Not yet a Christian, Peter read one verse in Romans that stayed with him: "Or do you think lightly of the riches of His kindness and tolerance and patience, not knowing that the kindness of God leads you to repentance?" (2:4).
"I thought someone had smuggled that verse into the Bible," Peter says with a laugh, "but really it just convicted me so much."
As he was teaching at a high school, another teacher told him about how he could know God. Peter asked God to forgive him for his sins and began his new life as a follower of Christ.
Peter now lives in the capital city, Kampala, near the shores of Lake Victoria. From there, he directs Cru staff members in Uganda; but like the Nile, they are continually crossing Uganda's borders.
Missionaries from Uganda have gone to countries all over Africa, as well as Russia, Albania and the Philippines. Cru staff member Jonathan Besigomwe left Uganda for Botswana, and now directs the ministry there. Another staff member, Dora Rubombora, has served in many countries in Africa, including Mali, Tanzania and Zimbabwe.
Bekele Shanko, director of Cru ministries in Southern and Eastern Africa, has known Peter for many years, and believes highly in his vision.
"Peter wants to dedicate his life to seeing God transform the continent of Africa," says Bekele. "I know that Peter will want to be known as a true follower of our Lord Jesus Christ, mentor of younger leaders, and a man of prayer."

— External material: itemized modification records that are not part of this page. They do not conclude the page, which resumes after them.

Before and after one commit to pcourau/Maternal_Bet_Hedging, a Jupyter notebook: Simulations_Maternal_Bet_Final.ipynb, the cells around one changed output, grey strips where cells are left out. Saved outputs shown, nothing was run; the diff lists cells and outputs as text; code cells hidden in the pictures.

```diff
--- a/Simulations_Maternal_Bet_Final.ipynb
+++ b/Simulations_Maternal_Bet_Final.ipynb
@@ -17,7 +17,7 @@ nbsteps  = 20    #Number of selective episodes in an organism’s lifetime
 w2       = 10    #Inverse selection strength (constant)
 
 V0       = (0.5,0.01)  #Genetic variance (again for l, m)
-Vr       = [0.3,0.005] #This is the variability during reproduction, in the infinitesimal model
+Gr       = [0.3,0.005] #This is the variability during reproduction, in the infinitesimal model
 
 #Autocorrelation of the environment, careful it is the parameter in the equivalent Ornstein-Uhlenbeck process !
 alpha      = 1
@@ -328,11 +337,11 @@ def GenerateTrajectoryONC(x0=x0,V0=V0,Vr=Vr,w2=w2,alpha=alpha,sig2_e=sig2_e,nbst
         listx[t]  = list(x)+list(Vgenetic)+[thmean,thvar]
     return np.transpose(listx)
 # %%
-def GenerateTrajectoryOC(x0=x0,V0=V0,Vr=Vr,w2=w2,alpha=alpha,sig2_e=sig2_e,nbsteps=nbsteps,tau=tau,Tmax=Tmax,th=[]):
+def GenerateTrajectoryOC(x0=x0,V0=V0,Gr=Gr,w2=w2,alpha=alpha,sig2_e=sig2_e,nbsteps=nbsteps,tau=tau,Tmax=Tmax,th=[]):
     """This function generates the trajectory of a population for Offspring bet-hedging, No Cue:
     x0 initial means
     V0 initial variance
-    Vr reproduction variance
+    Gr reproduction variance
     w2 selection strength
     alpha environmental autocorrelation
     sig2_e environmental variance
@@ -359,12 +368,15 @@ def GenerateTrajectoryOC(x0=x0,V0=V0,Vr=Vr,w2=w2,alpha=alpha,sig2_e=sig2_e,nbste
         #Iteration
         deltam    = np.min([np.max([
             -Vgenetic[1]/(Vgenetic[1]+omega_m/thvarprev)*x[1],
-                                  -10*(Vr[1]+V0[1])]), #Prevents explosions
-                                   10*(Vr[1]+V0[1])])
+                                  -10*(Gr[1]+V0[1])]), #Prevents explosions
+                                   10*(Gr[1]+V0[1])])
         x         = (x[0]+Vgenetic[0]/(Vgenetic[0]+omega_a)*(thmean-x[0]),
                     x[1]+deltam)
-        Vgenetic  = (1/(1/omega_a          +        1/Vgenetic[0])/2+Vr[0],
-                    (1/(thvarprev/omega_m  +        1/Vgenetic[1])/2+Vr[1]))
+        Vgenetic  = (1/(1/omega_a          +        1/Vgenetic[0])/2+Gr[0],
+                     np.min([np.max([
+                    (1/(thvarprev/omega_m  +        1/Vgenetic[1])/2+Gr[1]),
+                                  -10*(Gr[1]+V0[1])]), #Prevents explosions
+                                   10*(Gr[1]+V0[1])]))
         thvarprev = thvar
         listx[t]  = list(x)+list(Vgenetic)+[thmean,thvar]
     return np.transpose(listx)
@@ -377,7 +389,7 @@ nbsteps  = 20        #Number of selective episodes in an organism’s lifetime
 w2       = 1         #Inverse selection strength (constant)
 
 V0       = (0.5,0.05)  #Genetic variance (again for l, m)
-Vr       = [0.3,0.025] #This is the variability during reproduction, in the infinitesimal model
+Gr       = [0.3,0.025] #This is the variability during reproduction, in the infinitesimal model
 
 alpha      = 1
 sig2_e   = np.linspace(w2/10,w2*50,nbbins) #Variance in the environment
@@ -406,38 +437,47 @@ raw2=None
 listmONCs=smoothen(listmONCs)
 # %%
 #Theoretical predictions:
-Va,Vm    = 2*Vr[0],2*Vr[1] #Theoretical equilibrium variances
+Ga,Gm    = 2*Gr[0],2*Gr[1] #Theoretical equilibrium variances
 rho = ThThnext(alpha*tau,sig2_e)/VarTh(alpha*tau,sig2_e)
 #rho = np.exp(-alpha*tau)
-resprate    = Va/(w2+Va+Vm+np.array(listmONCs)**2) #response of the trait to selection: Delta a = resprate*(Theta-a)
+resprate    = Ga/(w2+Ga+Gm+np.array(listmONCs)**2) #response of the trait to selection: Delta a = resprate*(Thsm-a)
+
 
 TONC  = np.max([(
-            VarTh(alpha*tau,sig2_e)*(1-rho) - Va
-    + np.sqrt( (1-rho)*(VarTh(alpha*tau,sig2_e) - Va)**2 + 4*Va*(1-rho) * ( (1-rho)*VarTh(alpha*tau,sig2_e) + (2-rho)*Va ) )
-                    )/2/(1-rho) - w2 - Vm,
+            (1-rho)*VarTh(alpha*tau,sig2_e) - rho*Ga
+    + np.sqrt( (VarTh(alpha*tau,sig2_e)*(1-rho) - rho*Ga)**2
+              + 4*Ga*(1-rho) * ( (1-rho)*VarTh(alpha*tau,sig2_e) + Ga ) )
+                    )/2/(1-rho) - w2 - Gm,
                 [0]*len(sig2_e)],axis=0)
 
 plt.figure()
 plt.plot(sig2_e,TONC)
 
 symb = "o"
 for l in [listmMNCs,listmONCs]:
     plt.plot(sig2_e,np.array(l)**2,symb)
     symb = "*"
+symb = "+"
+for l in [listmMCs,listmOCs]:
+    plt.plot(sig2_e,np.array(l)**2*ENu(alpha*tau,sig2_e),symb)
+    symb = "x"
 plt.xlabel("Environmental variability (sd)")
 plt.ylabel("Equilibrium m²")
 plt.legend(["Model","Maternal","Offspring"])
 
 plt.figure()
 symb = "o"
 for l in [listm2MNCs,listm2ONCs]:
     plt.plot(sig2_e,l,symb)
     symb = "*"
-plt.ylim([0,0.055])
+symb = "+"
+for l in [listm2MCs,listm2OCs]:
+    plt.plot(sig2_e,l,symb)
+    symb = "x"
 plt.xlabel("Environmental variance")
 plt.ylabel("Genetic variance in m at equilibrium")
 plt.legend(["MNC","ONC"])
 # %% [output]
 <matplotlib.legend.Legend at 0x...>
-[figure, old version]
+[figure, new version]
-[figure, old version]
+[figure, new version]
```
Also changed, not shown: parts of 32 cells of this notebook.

Peter has faith that Uganda will continue to be a country that reaches the world.
If he ever has doubts, he can take a short trip to strengthen his faith. Just 20 miles from his house is the source of the longest river in the world. Peter can't see the Mediterranean Sea, thousands of miles away, but he knows this lake pours into it through the Nile.
Standing on the shores of Lake Victoria, no goal appears out of reach.
Three girls explained to Julie they were “born-again Christians,” yet they confessed being a Christian was hard. They admitted they often fail morally. Julie then asked if they understood the role of the Holy Spirit. That's when it all changed.
A Dutch couple runs a children's home in Uganda with help from the global aid network.
©1994-2018 Cru. All Rights Reserved.